PolyNetwork, a blockchain interoperability network, was hacked and cryptocurrency stolen -- at time of writing around USD$400m worth was in the attacker's presumably sweaty virtual paws. PolyNetwork sent an open letter to the hacker, saying "The amount of money you hacked is the biggest one in the defi history," and urged them to return the stolen assets (DeFi is decentralised finance).

This seems to have at least partially worked. About half the money has been returned. Some parts of the cryptocurrency community are coordinating to make it difficult for the hacker to actually launder the stolen funds, but at this point it is unclear if all the money will be returned.

Apple's Corellium Lawsuit Dead Before Arrival

In a win for security research, Apple has dropped its lawsuit against Corellium, the maker of iOS virtualisation software for security research. A judge already tossed out the bulk of Apple's case last year -- the remaining item slated for litigation involved Apple's claims of copyright protection bypasses under the DMCA. To our non-expert eyes that case looked weak, and it seems we were right. Apple withdrew its claim before it could get to court.

Well. That's Embarrassing.

The Cybersecurity Atlas, a European Commission compendium of organisations with cyber security expertise, has been hacked and its member database released. This information was already publicly available, but together with access to the Commission's portal the breach could have allowed legit looking phishing attacks.
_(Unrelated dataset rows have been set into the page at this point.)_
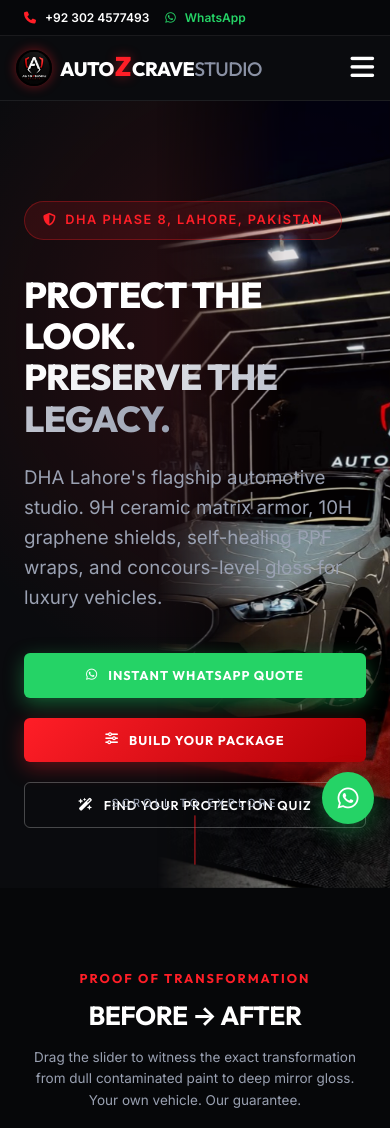
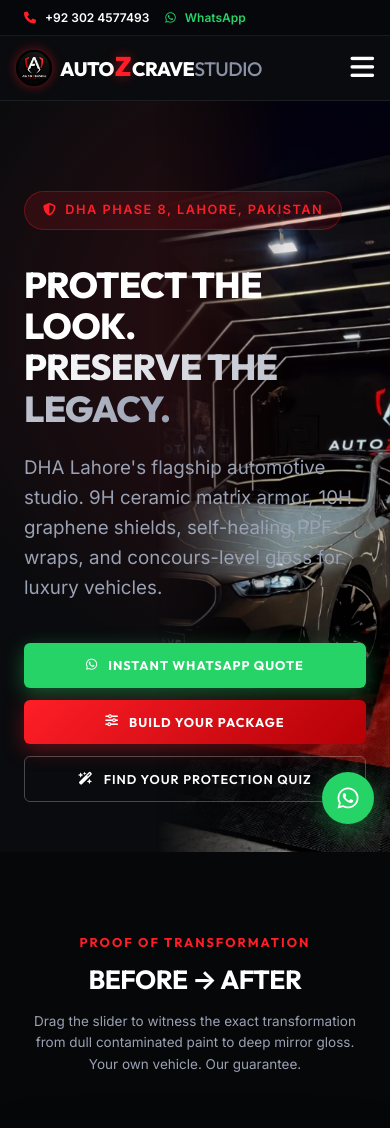
Before and after one commit to alirafi333-droid/autocrave, a Flask app: page / in a window 390 px wide; the page is wider, and only the part inside the window is pictured. Shown: the top 1128 px of that part. Run offline with Flask 3, Linux system fonts and the light colour scheme; data that the repository does not hold is empty.

Commit message:
Fix hero scroll hint overlap on phone and tablet devices

```diff
--- a/static/css/style.css
+++ b/static/css/style.css
@@ -1227,6 +1227,18 @@
     .cfg-car-grid { grid-template-columns: repeat(2, 1fr); }
     .cfg-main-grid { grid-template-columns: 1fr; }
     .cfg-goals-grid { grid-template-columns: repeat(2, 1fr); }
+    /* Hide hero scroll hint on tablet & phone so it never overlaps buttons */
+    #hero-scroll-hint { display: none !important; }
+    .hero-actions {
+        flex-direction: column;
+        width: 100%;
+        gap: 12px;
+    }
+    .hero-actions .btn-primary,
+    .hero-actions .btn-outline {
+        width: 100%;
+        justify-content: center;
+    }
 }
 
 /* ─── Phone (≤ 640px) ─── */
@@ -1241,9 +1253,10 @@
 
     .glass-panel { padding: 20px 16px !important; }
 
-    .hero-section { padding: 100px 0 60px; min-height: auto; }
+    .hero-section { padding: 90px 0 50px; min-height: auto; }
     .hero-title { font-size: 2rem; line-height: 1.15; }
     .hero-bg-image { opacity: 0.1; }
+    #hero-scroll-hint { display: none !important; }
 
     .section-title { font-size: 1.75rem; }
     .section-desc { font-size: 0.9rem; }
```
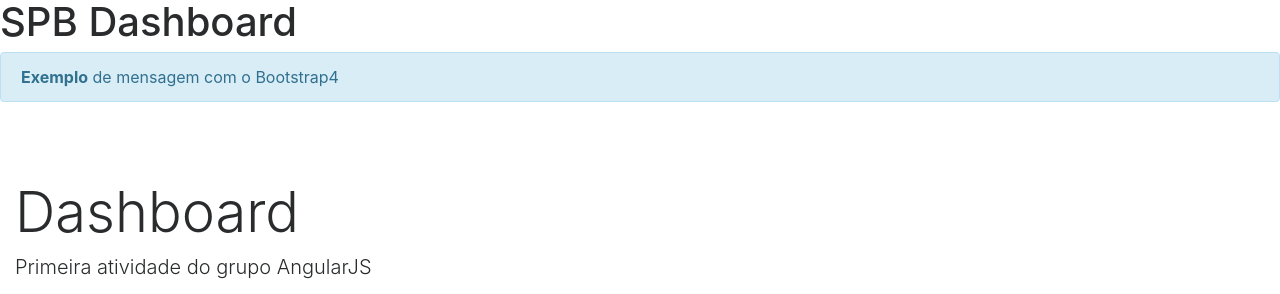
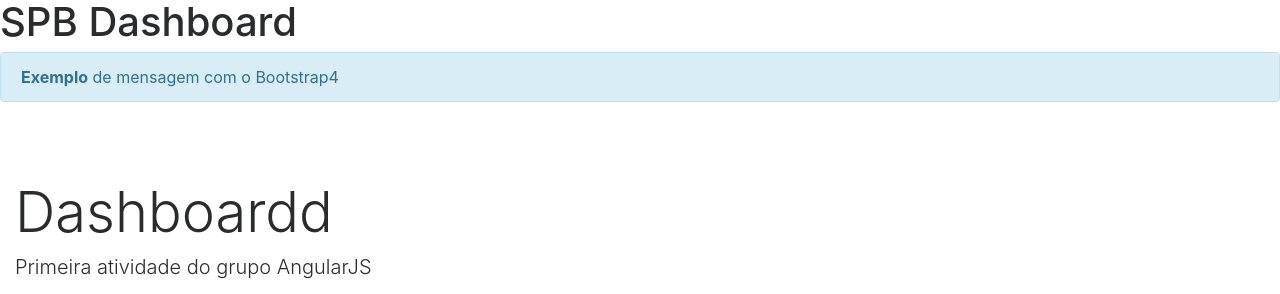
Before and after one commit to bjcCin/AngularDashboard, an Angular app: page / in a window 1280 px wide. Shown: the top 294 px of the page. Built offline with nearby package versions, Linux system fonts and the light colour scheme; no server answers.

Commit message:
First commit

```diff
--- a/src/app/app.component.html
+++ b/src/app/app.component.html
@@ -12,7 +12,7 @@
 
           <div class="col main pt-5 mt-3">
 
-              <h1 class="display-4 d-none d-sm-block"> Dashboard </h1>
+              <h1 class="display-4 d-none d-sm-block"> Dashboardd </h1>
               <p class="lead d-none d-sm-block">Primeira atividade do grupo AngularJS</p>
 
               <!--Cards de Informação Geral-->
```
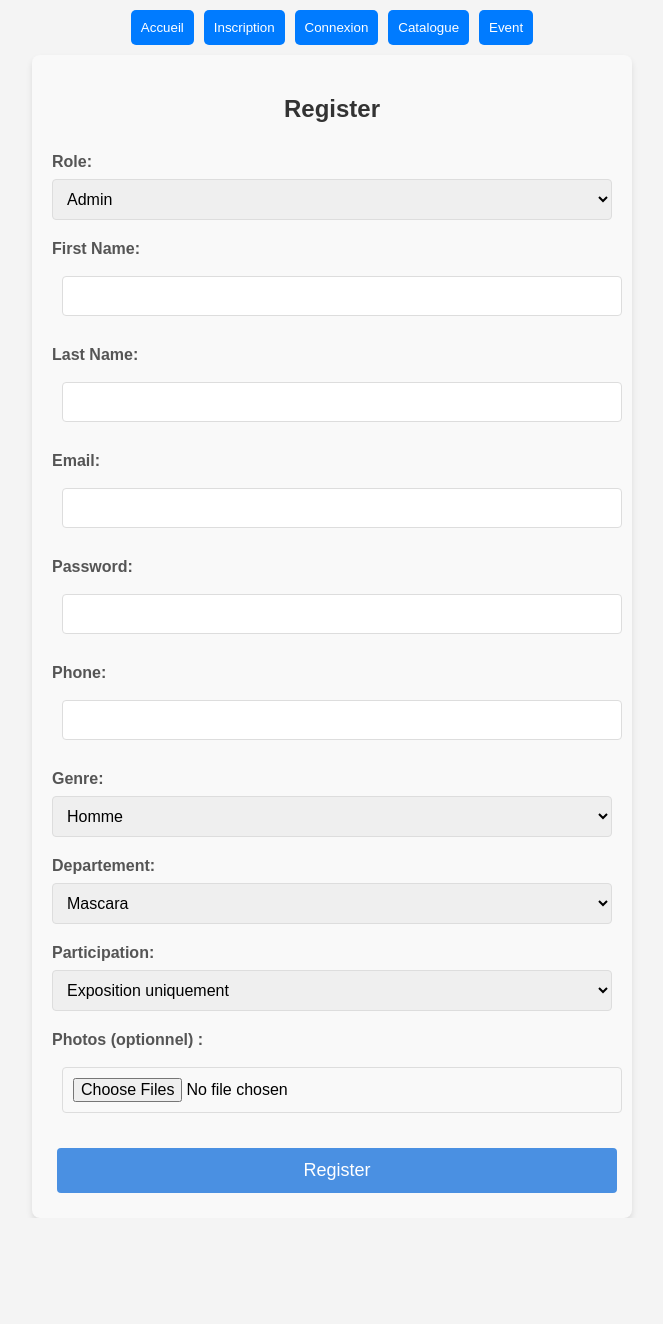
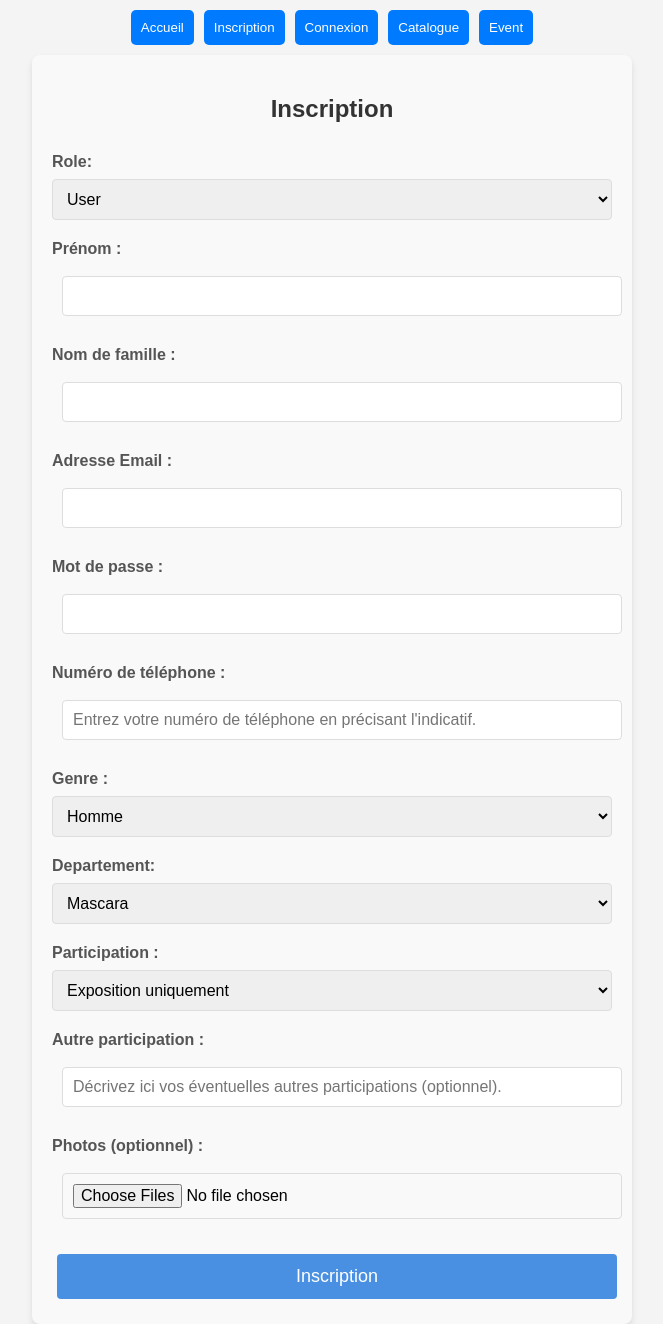
Before and after one commit to riwadR/EventCulture, a React (Create React App) app in the folder frontend/: page /register in a window 1280 px wide. Shown: the whole page, without its empty margins (308-971 px from the left). Before the commit the page ends 1218 px from the top, so only its background shows below. Built offline with nearby package versions, Linux system fonts and the light colour scheme.

Commit message:
Modified register, removed dependencies duplicate

```diff
--- a/frontend/src/pages/User/register/Register.css
+++ b/frontend/src/pages/User/register/Register.css
@@ -93,3 +93,87 @@ button[type="submit"]:hover {
         font-size: 16px;
     }
 }
+
+/* Modal Overlay - couvre toute la page avec un fond semi-transparent */
+.modal-overlay {
+    position: fixed;
+    top: 0;
+    left: 0;
+    width: 100%;
+    height: 100%;
+    background-color: rgba(0, 0, 0, 0.5);
+    display: flex;
+    justify-content: center;
+    align-items: center;
+    z-index: 1000;
+}
+
+/* Contenu du modal */
+.modal-content {
+    background-color: white;
+    border-radius: 8px;
+    width: 90%;
+    max-width: 500px;
+    box-shadow: 0 4px 8px rgba(0, 0, 0, 0.2);
+    animation: modalFadeIn 0.3s ease-in-out;
+}
+
+/* Animation d'entrée pour le modal */
+@keyframes modalFadeIn {
+    from { opacity: 0; transform: translateY(-20px); }
+    to { opacity: 1; transform: translateY(0); }
+}
+
+/* En-tête du modal */
+.modal-header {
+    padding: 15px 20px;
+    border-bottom: 1px solid #eee;
+    background-color: #f8f9fa;
+    border-top-left-radius: 8px;
+    border-top-right-radius: 8px;
+}
+
+.modal-header h3 {
+    margin: 0;
+    color: #28a745;
+    font-size: 1.25rem;
+}
+
+/* Corps du modal */
+.modal-body {
+    padding: 20px;
+    line-height: 1.5;
+}
+
+/* Pied du modal */
+.modal-footer {
+    padding: 15px 20px;
+    border-top: 1px solid #eee;
+    text-align: right;
+}
+
+/* Bouton du modal */
+.modal-button {
+    background-color: #28a745;
+    color: white;
+    border: none;
+    padding: 10px 15px;
+    border-radius: 4px;
+    cursor: pointer;
+    font-size: 1rem;
+    transition: background-color 0.2s;
+}
+
+.modal-button:hover {
+    background-color: #218838;
+}
+
+/* Message d'erreur */
+.error-message {
+    background-color: #f8d7da;
+    color: #721c24;
+    padding: 10px 15px;
+    border-radius: 4px;
+    margin-bottom: 20px;
+    border: 1px solid #f5c6cb;
+}
--- a/frontend/src/pages/User/register/Register.js
+++ b/frontend/src/pages/User/register/Register.js
@@ -3,7 +3,7 @@ import "./Register.css";
 
 const Register = () => {
     const [formData, setFormData] = useState({
-        role: 'admin',
+        role: 'user',
         firstName: '',
         lastName: '',
         email: '',
@@ -12,10 +12,12 @@ const Register = () => {
         genre: "Homme",
         departement: "Mascara",
         participation: "Exposition uniquement",
+        autreParticipation:''
     });
 
     const [photos, setPhotos] = useState([]);
     const [error, setError] = useState(null);
+    const [showSuccessModal, setShowSuccessModal] = useState(false);
 
     const handleChange = (e) => {
         const { name, value } = e.target;
@@ -73,10 +75,12 @@ const Register = () => {
             // Handle response
             if (response.ok) {
                 if (data.success) {
-                    alert('Registration successful');
-                    // Optional: Reset form or redirect
+                    // Show success modal instead of alert
+                    setShowSuccessModal(true);
+
+                    // Reset form
                     setFormData({
-                        role: 'admin',
+                        role: 'user',
                         firstName: '',
                         lastName: '',
                         email: '',
@@ -85,6 +89,7 @@ const Register = () => {
                         genre: "Homme",
                         departement: "Mascara",
                         participation: "Exposition uniquement",
+                        autreParticipation: ''
                     });
                     setPhotos([]);
                 } else {
@@ -100,14 +105,36 @@ const Register = () => {
         }
     };
 
+    // Function to close the modal
+    const closeModal = () => {
+        setShowSuccessModal(false);
+    };
+
     return (
         <div className="register-page">
-            <h2>Register</h2>
-            {error && (
-                <div style={{ color: 'red', marginBottom: '15px' }}>
-                    Error: {error}
+            <h2>Inscription</h2>
+
+            {/* Success Modal */}
+            {showSuccessModal && (
+                <div className="modal-overlay">
+                    <div className="modal-content">
+                        <div className="modal-header">
+                            <h3>Inscription réussie</h3>
+                        </div>
+                        <div className="modal-body">
+                            <p>Votre compte a été créé avec succès!</p>
+                            <p>Vous pouvez maintenant vous connecter avec vos identifiants.</p>
+                        </div>
+                        <div className="modal-footer">
+                            <button onClick={closeModal} className="modal-button">Fermer</button>
+                        </div>
+                    </div>
                 </div>
             )}
+
+            {/* Error message display */}
+            {error && <div className="error-message">{error}</div>}
+
             <form onSubmit={handleSubmit} encType="multipart/form-data">
                 <div className="form-group">
                     <label htmlFor="role">Role:</label>
@@ -123,7 +150,7 @@ const Register = () => {
                     </select>
                 </div>
                 <div className="form-group">
-                    <label htmlFor="firstName">First Name:</label>
+                    <label htmlFor="firstName">Prénom :</label>
                     <input
                         type="text"
                         id="firstName"
@@ -134,7 +161,7 @@ const Register = () => {
                     />
                 </div>
                 <div className="form-group">
-                    <label htmlFor="lastName">Last Name:</label>
+                    <label htmlFor="lastName">Nom de famille :</label>
                     <input
                         type="text"
                         id="lastName"
@@ -145,7 +172,7 @@ const Register = () => {
                     />
                 </div>
                 <div className="form-group">
-                    <label htmlFor="email">Email:</label>
+                    <label htmlFor="email">Adresse Email :</label>
                     <input
                         type="email"
                         id="email"
@@ -156,7 +183,7 @@ const Register = () => {
                     />
                 </div>
                 <div className="form-group">
-                    <label htmlFor="password">Password:</label>
+                    <label htmlFor="password">Mot de passe :</label>
                     <input
                         type="password"
                         id="password"
@@ -167,18 +194,19 @@ const Register = () => {
                     />
                 </div>
                 <div className="form-group">
-                    <label htmlFor="phone">Phone:</label>
+                    <label htmlFor="phone">Numéro de téléphone :</label>
                     <input
                         type="text"
                         id="phone"
                         name="phone"
                         value={formData.phone}
                         onChange={handleChange}
+                        placeholder="Entrez votre numéro de téléphone en précisant l'indicatif."
                         required
                     />
                 </div>
                 <div className="form-group">
-                    <label htmlFor="genre">Genre:</label>
+                    <label htmlFor="genre">Genre :</label>
                     <select
                         id="genre"
                         name="genre"
@@ -235,7 +263,7 @@ const Register = () => {
                     </select>
                 </div>
                 <div className="form-group">
-                    <label htmlFor="participation">Participation:</label>
+                    <label htmlFor="participation">Participation :</label>
                     <select
                         id="participation"
                         name="participation"
@@ -247,6 +275,17 @@ const Register = () => {
                         <option value="Atelier uniquement">Atelier uniquement</option>
                         <option value="Atelier et exposition">Atelier et exposition</option>
                     </select>
+                </div>
+
+                <div className="form-group">
+                    <label htmlFor="autreParticipation">Autre participation :</label>
+                    <input
+                        id="autreParticipation"
+                        name="autreParticipation"
+                        value={formData.autreParticipation}
+                        onChange={handleChange}
+                        placeholder="Décrivez ici vos éventuelles autres participations (optionnel)."
+                    />
                 </div>
 
                 <div className="form-group">
@@ -264,7 +303,7 @@ const Register = () => {
                     )}
                 </div>
 
-                <button type="submit">Register</button>
+                <button type="submit">Inscription</button>
             </form>
         </div>
     );
```
Also changed, not shown: 1 other file (tests, documents, lock files or other folders).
Ni Hao, Fellow Iranians

A Chinese espionage group tried to disguise itself as Iranian hackers -- by using "/Iran" in file paths, Farsi error messages, and Iranian-associated webshells -- while attacking Israeli organisations including government bodies and technology and telecommunications companies. This newsletter previously reported Chinese groups using compromised home routers to obfuscate their origins. This appears to be a different group, so this may indicate a high-level directive to improve opsec.

A Thousand e-Monkeys at a Thousand e-Typewriters

Interesting government research! Researchers from Singapore's Government Technology Agency found that OpenAI GPT-3's platform wrote better phishing emails than they did. It is possible that bureaucrats just aren't very good at writing engaging emails, and certainly AI will be able to write a lot more without all the tea breaks government employees take.

Like Cloudflare, but for Crime!

Researchers describe a new type of criminal service: a Traffic Distribution System or TDS that they call Prometheus. A TDS is a malware delivery service that intelligently manages malware deployment. TDS customers provide compromised web hosts and malicious files: the TDS deploys the malware to the compromised hosts and manages how visitors interact with the malware. Phishing emails steer victims to links into the TDS system, and Prometheus manages redirection so that only vulnerable visitors are given the payload before all visitors are redirected to a legitimate url. This makes malware deployment easier and also provides some protection against detection from bots.

Conti Ransomware Leak a Snooze-fest

The Conti ransomware crew's technical manuals and guides have been leaked by a disgruntled associate. The techniques described are pretty well-known. Conti received USD$20m in cryptocurrency in 2020.